Stored records:
* * * * * * *

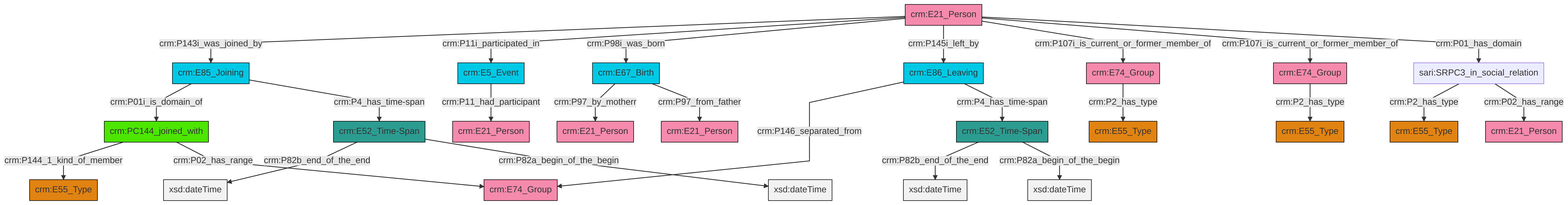
This is et/personCSV/ttl/mmd/png/Person_Actor_Relations.png from swiss-art-research-net/reference-data-models, a Mermaid export, as it was before one commit. Its source is kept beside it as et/personCSV/ttl/mmd/Person_Actor_Relations.ttl.mmd.
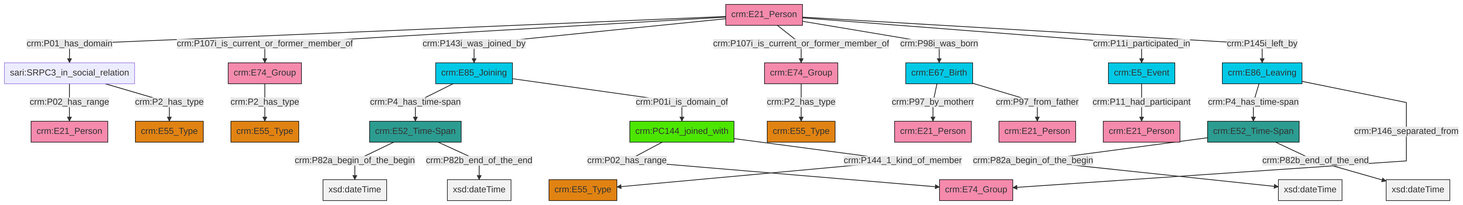
After the commit.

Diff of the diagram source:
```diff
@@ -13,27 +13,27 @@
 classDef PC_Classes fill:#4ce600, stroke:#000000;
 classDef Multi fill:#cccccc,stroke:#000000;
 
-6["crm:E74_Group"]:::Actor -->|crm:P2_has_type| 7["crm:E55_Type"]:::Type
-14["sari:SRPC3_in_social_relation"]:::Default -->|crm:P2_has_type| 15["crm:E55_Type"]:::Type
-2["crm:E67_Birth"]:::Temporal_Entity -->|crm:P97_by_motherr| 19["crm:E21_Person"]:::Actor
-20["crm:E21_Person"]:::Actor -->|crm:P143i_was_joined_by| 21["crm:E85_Joining"]:::Temporal_Entity
-12["crm:PC144_joined_with"]:::PC_Classes -->|crm:P144_1_kind_of_member| 16["crm:E55_Type"]:::Type
-28["crm:E5_Event"]:::Temporal_Entity -->|crm:P11_had_participant| 29["crm:E21_Person"]:::Actor
-0["crm:E52_Time-Span"]:::Time-Span -->|crm:P82b_end_of_the_end| 30[xsd:dateTime]:::Literal
-20["crm:E21_Person"]:::Actor -->|crm:P11i_participated_in| 28["crm:E5_Event"]:::Temporal_Entity
-20["crm:E21_Person"]:::Actor -->|crm:P98i_was_born| 2["crm:E67_Birth"]:::Temporal_Entity
-0["crm:E52_Time-Span"]:::Time-Span -->|crm:P82a_begin_of_the_begin| 33[xsd:dateTime]:::Literal
-14["sari:SRPC3_in_social_relation"]:::Default -->|crm:P02_has_range| 8["crm:E21_Person"]:::Actor
-2["crm:E67_Birth"]:::Temporal_Entity -->|crm:P97_from_father| 23["crm:E21_Person"]:::Actor
-34["crm:E74_Group"]:::Actor -->|crm:P2_has_type| 26["crm:E55_Type"]:::Type
-12["crm:PC144_joined_with"]:::PC_Classes -->|crm:P02_has_range| 10["crm:E74_Group"]:::Actor
-20["crm:E21_Person"]:::Actor -->|crm:P145i_left_by| 38["crm:E86_Leaving"]:::Temporal_Entity
-4["crm:E52_Time-Span"]:::Time-Span -->|crm:P82b_end_of_the_end| 41[xsd:dateTime]:::Literal
-38["crm:E86_Leaving"]:::Temporal_Entity -->|crm:P146_separated_from| 10["crm:E74_Group"]:::Actor
-4["crm:E52_Time-Span"]:::Time-Span -->|crm:P82a_begin_of_the_begin| 43[xsd:dateTime]:::Literal
-21["crm:E85_Joining"]:::Temporal_Entity -->|crm:P01i_is_domain_of| 12["crm:PC144_joined_with"]:::PC_Classes
-20["crm:E21_Person"]:::Actor -->|crm:P107i_is_current_or_former_member_of| 34["crm:E74_Group"]:::Actor
-20["crm:E21_Person"]:::Actor -->|crm:P107i_is_current_or_former_member_of| 6["crm:E74_Group"]:::Actor
-38["crm:E86_Leaving"]:::Temporal_Entity -->|crm:P4_has_time-span| 0["crm:E52_Time-Span"]:::Time-Span
-20["crm:E21_Person"]:::Actor -->|crm:P01_has_domain| 14["sari:SRPC3_in_social_relation"]:::Default
-21["crm:E85_Joining"]:::Temporal_Entity -->|crm:P4_has_time-span| 4["crm:E52_Time-Span"]:::Time-Span
+8["crm:E86_Leaving"]:::Temporal_Entity -->|crm:P4_has_time-span| 9["crm:E52_Time-Span"]:::Time-Span
+12["crm:E52_Time-Span"]:::Time-Span -->|crm:P82a_begin_of_the_begin| 13[xsd:dateTime]:::Literal
+16["crm:E85_Joining"]:::Temporal_Entity -->|crm:P4_has_time-span| 12["crm:E52_Time-Span"]:::Time-Span
+18["crm:E67_Birth"]:::Temporal_Entity -->|crm:P97_by_motherr| 19["crm:E21_Person"]:::Actor
+20["crm:E5_Event"]:::Temporal_Entity -->|crm:P11_had_participant| 21["crm:E21_Person"]:::Actor
+6["crm:E21_Person"]:::Actor -->|crm:P01_has_domain| 22["sari:SRPC3_in_social_relation"]:::Default
+18["crm:E67_Birth"]:::Temporal_Entity -->|crm:P97_from_father| 0["crm:E21_Person"]:::Actor
+9["crm:E52_Time-Span"]:::Time-Span -->|crm:P82a_begin_of_the_begin| 27[xsd:dateTime]:::Literal
+6["crm:E21_Person"]:::Actor -->|crm:P107i_is_current_or_former_member_of| 28["crm:E74_Group"]:::Actor
+16["crm:E85_Joining"]:::Temporal_Entity -->|crm:P01i_is_domain_of| 14["crm:PC144_joined_with"]:::PC_Classes
+29["crm:E74_Group"]:::Actor -->|crm:P2_has_type| 25["crm:E55_Type"]:::Type
+22["sari:SRPC3_in_social_relation"]:::Default -->|crm:P02_has_range| 30["crm:E21_Person"]:::Actor
+14["crm:PC144_joined_with"]:::PC_Classes -->|crm:P02_has_range| 10["crm:E74_Group"]:::Actor
+22["sari:SRPC3_in_social_relation"]:::Default -->|crm:P2_has_type| 4["crm:E55_Type"]:::Type
+6["crm:E21_Person"]:::Actor -->|crm:P143i_was_joined_by| 16["crm:E85_Joining"]:::Temporal_Entity
+6["crm:E21_Person"]:::Actor -->|crm:P107i_is_current_or_former_member_of| 29["crm:E74_Group"]:::Actor
+14["crm:PC144_joined_with"]:::PC_Classes -->|crm:P144_1_kind_of_member| 2["crm:E55_Type"]:::Type
+12["crm:E52_Time-Span"]:::Time-Span -->|crm:P82b_end_of_the_end| 32[xsd:dateTime]:::Literal
+8["crm:E86_Leaving"]:::Temporal_Entity -->|crm:P146_separated_from| 10["crm:E74_Group"]:::Actor
+6["crm:E21_Person"]:::Actor -->|crm:P98i_was_born| 18["crm:E67_Birth"]:::Temporal_Entity
+6["crm:E21_Person"]:::Actor -->|crm:P11i_participated_in| 20["crm:E5_Event"]:::Temporal_Entity
+9["crm:E52_Time-Span"]:::Time-Span -->|crm:P82b_end_of_the_end| 41[xsd:dateTime]:::Literal
+6["crm:E21_Person"]:::Actor -->|crm:P145i_left_by| 8["crm:E86_Leaving"]:::Temporal_Entity
+28["crm:E74_Group"]:::Actor -->|crm:P2_has_type| 33["crm:E55_Type"]:::Type
```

* * * * * * *

EXERCISE PROMPT
Please report every line among the entries that includes "sari".

RESULT OF THE TASK
-14["sari:SRPC3_in_social_relation"]:::Default -->|crm:P2_has_type| 15["crm:E55_Type"]:::Type
-14["sari:SRPC3_in_social_relation"]:::Default -->|crm:P02_has_range| 8["crm:E21_Person"]:::Actor
-20["crm:E21_Person"]:::Actor -->|crm:P01_has_domain| 14["sari:SRPC3_in_social_relation"]:::Default
+6["crm:E21_Person"]:::Actor -->|crm:P01_has_domain| 22["sari:SRPC3_in_social_relation"]:::Default
+22["sari:SRPC3_in_social_relation"]:::Default -->|crm:P02_has_range| 30["crm:E21_Person"]:::Actor
+22["sari:SRPC3_in_social_relation"]:::Default -->|crm:P2_has_type| 4["crm:E55_Type"]:::Type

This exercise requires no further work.